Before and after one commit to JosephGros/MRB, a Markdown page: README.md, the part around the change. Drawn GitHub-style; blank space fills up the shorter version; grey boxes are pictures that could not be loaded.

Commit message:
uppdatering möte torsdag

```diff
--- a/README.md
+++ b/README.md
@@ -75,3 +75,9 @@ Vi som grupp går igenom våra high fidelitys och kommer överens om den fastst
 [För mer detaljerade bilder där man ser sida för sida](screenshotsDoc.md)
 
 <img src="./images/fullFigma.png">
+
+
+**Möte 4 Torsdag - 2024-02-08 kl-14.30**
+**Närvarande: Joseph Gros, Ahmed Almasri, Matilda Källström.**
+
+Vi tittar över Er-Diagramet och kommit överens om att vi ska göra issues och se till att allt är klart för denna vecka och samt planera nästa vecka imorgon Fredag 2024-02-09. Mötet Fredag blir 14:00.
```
******
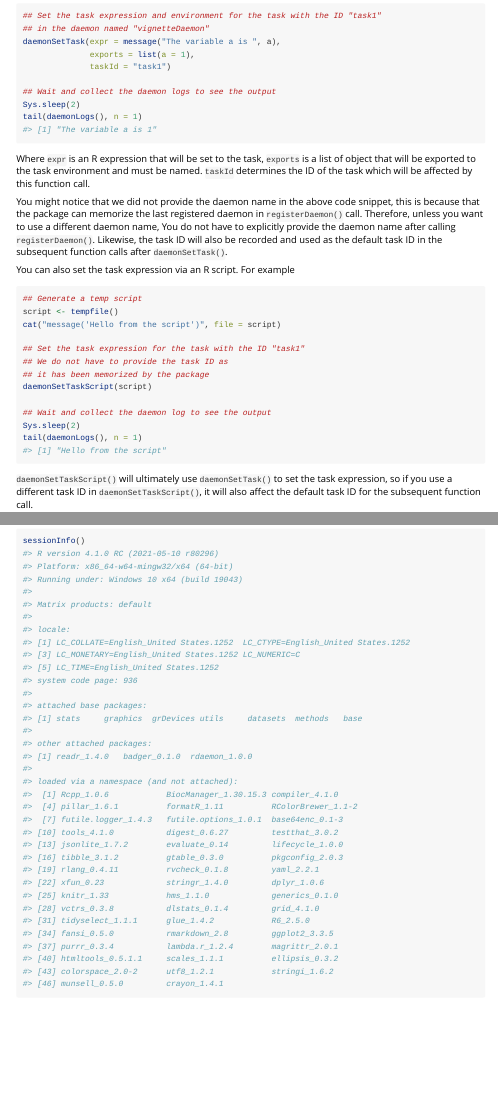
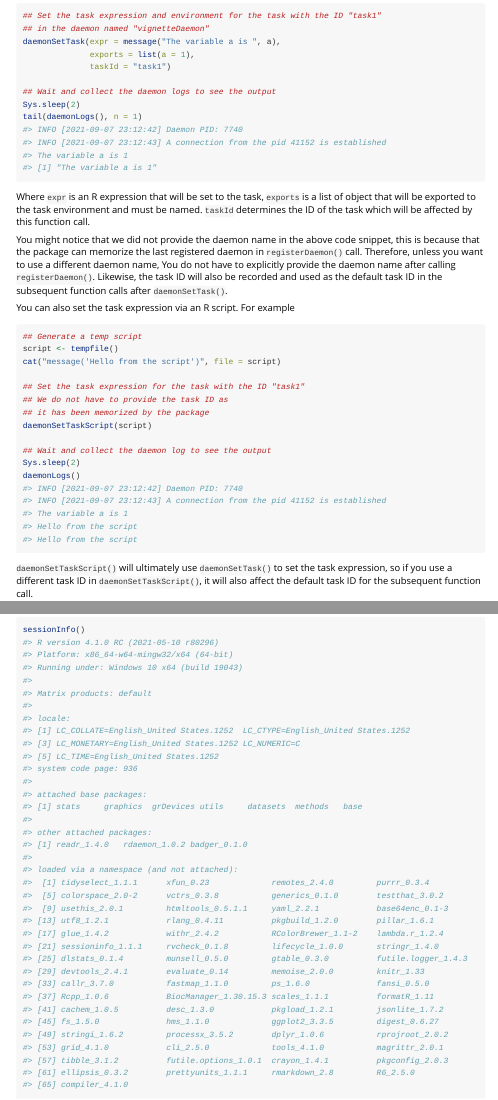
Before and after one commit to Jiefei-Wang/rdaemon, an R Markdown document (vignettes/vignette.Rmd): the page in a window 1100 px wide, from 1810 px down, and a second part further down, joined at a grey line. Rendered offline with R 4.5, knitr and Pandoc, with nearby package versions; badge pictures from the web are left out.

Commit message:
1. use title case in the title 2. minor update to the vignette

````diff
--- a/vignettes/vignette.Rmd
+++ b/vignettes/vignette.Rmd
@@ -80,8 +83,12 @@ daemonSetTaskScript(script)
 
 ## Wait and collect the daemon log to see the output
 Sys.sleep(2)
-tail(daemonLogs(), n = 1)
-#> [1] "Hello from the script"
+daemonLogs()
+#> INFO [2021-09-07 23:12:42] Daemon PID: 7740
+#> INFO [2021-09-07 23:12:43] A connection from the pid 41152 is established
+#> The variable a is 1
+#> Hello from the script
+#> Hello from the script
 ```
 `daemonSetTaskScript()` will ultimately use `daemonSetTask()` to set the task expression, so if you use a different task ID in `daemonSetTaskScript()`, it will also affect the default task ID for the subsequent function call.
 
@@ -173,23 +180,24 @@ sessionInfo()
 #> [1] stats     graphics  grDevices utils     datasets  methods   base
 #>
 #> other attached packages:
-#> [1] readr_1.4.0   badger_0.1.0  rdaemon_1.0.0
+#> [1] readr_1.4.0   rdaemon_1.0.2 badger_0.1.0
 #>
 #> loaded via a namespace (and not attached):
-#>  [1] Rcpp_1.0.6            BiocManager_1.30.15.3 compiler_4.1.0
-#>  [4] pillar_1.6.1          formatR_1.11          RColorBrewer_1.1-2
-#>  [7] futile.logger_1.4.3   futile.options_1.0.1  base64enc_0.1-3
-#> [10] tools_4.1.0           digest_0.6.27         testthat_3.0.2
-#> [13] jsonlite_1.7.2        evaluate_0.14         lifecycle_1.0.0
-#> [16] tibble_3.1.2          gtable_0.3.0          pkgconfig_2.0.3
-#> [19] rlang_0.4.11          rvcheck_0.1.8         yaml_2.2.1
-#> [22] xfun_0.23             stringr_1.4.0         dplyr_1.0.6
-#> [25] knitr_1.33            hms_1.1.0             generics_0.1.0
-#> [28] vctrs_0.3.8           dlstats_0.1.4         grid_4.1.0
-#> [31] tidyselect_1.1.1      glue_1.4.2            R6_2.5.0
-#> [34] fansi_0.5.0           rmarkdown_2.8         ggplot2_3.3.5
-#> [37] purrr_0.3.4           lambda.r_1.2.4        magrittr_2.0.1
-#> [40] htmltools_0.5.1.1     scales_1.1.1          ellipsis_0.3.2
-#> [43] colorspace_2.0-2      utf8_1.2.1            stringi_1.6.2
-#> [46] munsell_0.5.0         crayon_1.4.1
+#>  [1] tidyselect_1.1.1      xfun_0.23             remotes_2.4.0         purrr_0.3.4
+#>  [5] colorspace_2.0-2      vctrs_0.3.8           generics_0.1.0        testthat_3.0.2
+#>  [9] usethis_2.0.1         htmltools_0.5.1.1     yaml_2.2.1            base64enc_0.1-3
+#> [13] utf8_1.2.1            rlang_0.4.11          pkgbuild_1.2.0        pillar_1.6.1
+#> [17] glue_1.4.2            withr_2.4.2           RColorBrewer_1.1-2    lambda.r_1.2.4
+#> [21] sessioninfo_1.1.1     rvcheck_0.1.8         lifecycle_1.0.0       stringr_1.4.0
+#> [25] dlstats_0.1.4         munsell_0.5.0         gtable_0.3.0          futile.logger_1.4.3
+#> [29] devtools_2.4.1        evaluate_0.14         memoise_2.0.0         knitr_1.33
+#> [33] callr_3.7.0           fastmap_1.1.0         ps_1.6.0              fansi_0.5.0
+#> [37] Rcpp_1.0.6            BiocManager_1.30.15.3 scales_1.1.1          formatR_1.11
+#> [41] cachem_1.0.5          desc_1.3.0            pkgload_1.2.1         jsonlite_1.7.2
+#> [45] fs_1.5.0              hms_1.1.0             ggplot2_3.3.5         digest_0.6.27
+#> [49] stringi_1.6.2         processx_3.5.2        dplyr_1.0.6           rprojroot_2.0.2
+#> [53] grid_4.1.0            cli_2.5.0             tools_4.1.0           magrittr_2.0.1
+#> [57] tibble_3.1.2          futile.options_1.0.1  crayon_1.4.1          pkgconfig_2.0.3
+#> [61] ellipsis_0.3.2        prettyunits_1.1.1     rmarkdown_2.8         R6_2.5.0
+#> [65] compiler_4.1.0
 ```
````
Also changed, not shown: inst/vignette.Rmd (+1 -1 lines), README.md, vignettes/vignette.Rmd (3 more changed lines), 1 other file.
******
WORK TASK
Scan the data for lines containing "from" and copy all of them.

RESPONSE BELOW
Before and after one commit to Jiefei-Wang/rdaemon, an R Markdown document (vignettes/vignette.Rmd): the page in a window 1100 px wide, from 1810 px down, and a second part further down, joined at a grey line. Rendered offline with R 4.5, knitr and Pandoc, with nearby package versions; badge pictures from the web are left out.
-#> [1] "Hello from the script"
+#> INFO [2021-09-07 23:12:43] A connection from the pid 41152 is established
+#> Hello from the script
+#> Hello from the script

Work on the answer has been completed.